I can only write about him in the past tense because he is gone. He was violently murdered in Usain Gishu county and his body was found stashed in a metal box.

His murder was painfully violent and inhumane. And another horrifying reminder of what the queer community in Kenya goes through because they live in a country that does not recognize their humanity. 

Edwin was a fashion designer and model. I scrolled through his Instagram posts yesterday and the talent that he was is loudly evident.

He turned boring suits into a work of art and spectacular colours. Even though I did not know him, I can tell from his social media posts that he was a person who embodied passion in a way most of us can't. He was a gift.
He was also an LGBTQ activist. He experienced violence for being who he was and he understood the need to fight for a better and more humane society. 

It is extremely difficult to come to terms with his death and the fact that he died before he was able to live in the free society he had wanted for everyone who is marginalized.

In July 2022, Edwin Chiloba posted horrific photos which were later deleted from his Instagram. He had been attacked and assaulted because of who he was and for his work which was not limited by gender constraints.
The violence he faced while he was here and when he ultimately met his violent death is so brutal to address. How do you talk about it on social media when it is a space full of bigots who are still willing to dehumanize him even in his death? How do you talk about it to people who have been taught to believe that people like him deserve to die for simply existing?

When the Kenyan President was interviewed by CNN, as it is their ritual after a presidential win, he was asked about the homophobia in this country. Just like his predecessor, he said that it was a non-issue.
How is it a non-issue when queer people continue to face targeted violence in this country? How is it a subject not worthy of discussion when queer people are continuously murdered year in and year out in this country?  

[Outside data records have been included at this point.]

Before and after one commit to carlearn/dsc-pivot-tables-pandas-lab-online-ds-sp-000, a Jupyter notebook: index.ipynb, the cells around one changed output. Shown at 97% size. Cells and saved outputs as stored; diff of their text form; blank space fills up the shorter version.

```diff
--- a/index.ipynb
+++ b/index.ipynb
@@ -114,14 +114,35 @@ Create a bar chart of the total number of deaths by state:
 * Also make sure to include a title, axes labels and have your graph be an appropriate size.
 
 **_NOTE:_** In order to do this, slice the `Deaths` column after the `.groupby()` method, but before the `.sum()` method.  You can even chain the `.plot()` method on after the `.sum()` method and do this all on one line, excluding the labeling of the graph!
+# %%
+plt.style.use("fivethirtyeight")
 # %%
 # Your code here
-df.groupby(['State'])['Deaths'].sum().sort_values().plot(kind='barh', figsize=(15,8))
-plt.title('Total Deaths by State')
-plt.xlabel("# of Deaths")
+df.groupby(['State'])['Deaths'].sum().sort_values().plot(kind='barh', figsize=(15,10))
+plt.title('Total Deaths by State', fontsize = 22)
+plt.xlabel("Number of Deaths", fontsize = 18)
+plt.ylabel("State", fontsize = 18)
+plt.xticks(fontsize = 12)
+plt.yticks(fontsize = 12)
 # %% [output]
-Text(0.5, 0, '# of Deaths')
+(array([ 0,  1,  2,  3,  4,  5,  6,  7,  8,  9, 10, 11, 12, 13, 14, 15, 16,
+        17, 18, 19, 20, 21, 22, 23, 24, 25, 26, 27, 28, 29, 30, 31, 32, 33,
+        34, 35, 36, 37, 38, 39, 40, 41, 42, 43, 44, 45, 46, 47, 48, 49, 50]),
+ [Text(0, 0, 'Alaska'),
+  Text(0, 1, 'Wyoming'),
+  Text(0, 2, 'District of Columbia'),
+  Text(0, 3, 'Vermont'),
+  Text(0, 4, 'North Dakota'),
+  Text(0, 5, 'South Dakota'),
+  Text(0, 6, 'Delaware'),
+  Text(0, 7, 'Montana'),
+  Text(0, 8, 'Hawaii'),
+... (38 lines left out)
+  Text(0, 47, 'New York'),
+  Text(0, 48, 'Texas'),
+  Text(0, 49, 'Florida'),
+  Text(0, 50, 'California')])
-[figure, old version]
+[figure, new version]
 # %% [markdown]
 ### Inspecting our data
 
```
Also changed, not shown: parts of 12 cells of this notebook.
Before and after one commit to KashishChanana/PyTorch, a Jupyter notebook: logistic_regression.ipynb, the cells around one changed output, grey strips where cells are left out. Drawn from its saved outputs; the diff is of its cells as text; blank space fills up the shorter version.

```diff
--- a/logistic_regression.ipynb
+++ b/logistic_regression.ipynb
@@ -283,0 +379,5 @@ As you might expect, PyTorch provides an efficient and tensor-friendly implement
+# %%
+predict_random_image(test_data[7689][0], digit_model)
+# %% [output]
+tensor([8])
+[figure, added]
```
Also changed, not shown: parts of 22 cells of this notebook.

When one of the most popular boy band members in Kenya came out as queer, Kenyans on the internet unleashed all the violence they could on him and towards his friends and bandmates. Until today, months after he came out, he continues to endure unwavering online violence at shocking levels.

There are structures in our society that have the responsibility to call out violence but they remain silent in the face of it while continuously segregating the queer community and enabling the violence that is directed at them. These structures are led by religious institutions that are supposed to embody love but teach intolerance that manifests in other people's lives as violence, bullying, and death.

I would love to talk about the homophobia in this country but where do you begin when it is sanctioned by the government, culture, and religion? 

Where do you begin when the country that is supposed to protect you throws you to the wolves?

Where do you begin to talk about it when a majority of people you want to talk to are so devoid of empathy? 

It is helpless and hurtful. It is heartbreakingly painful and yet we will wake up today and the next day still being as violent as ever to people who are as deserving of humanity as the rest of the homophobic world which feels they are the only ones entitled to live lives free of violence.

May Edwin rest in peace and may his killers never know it.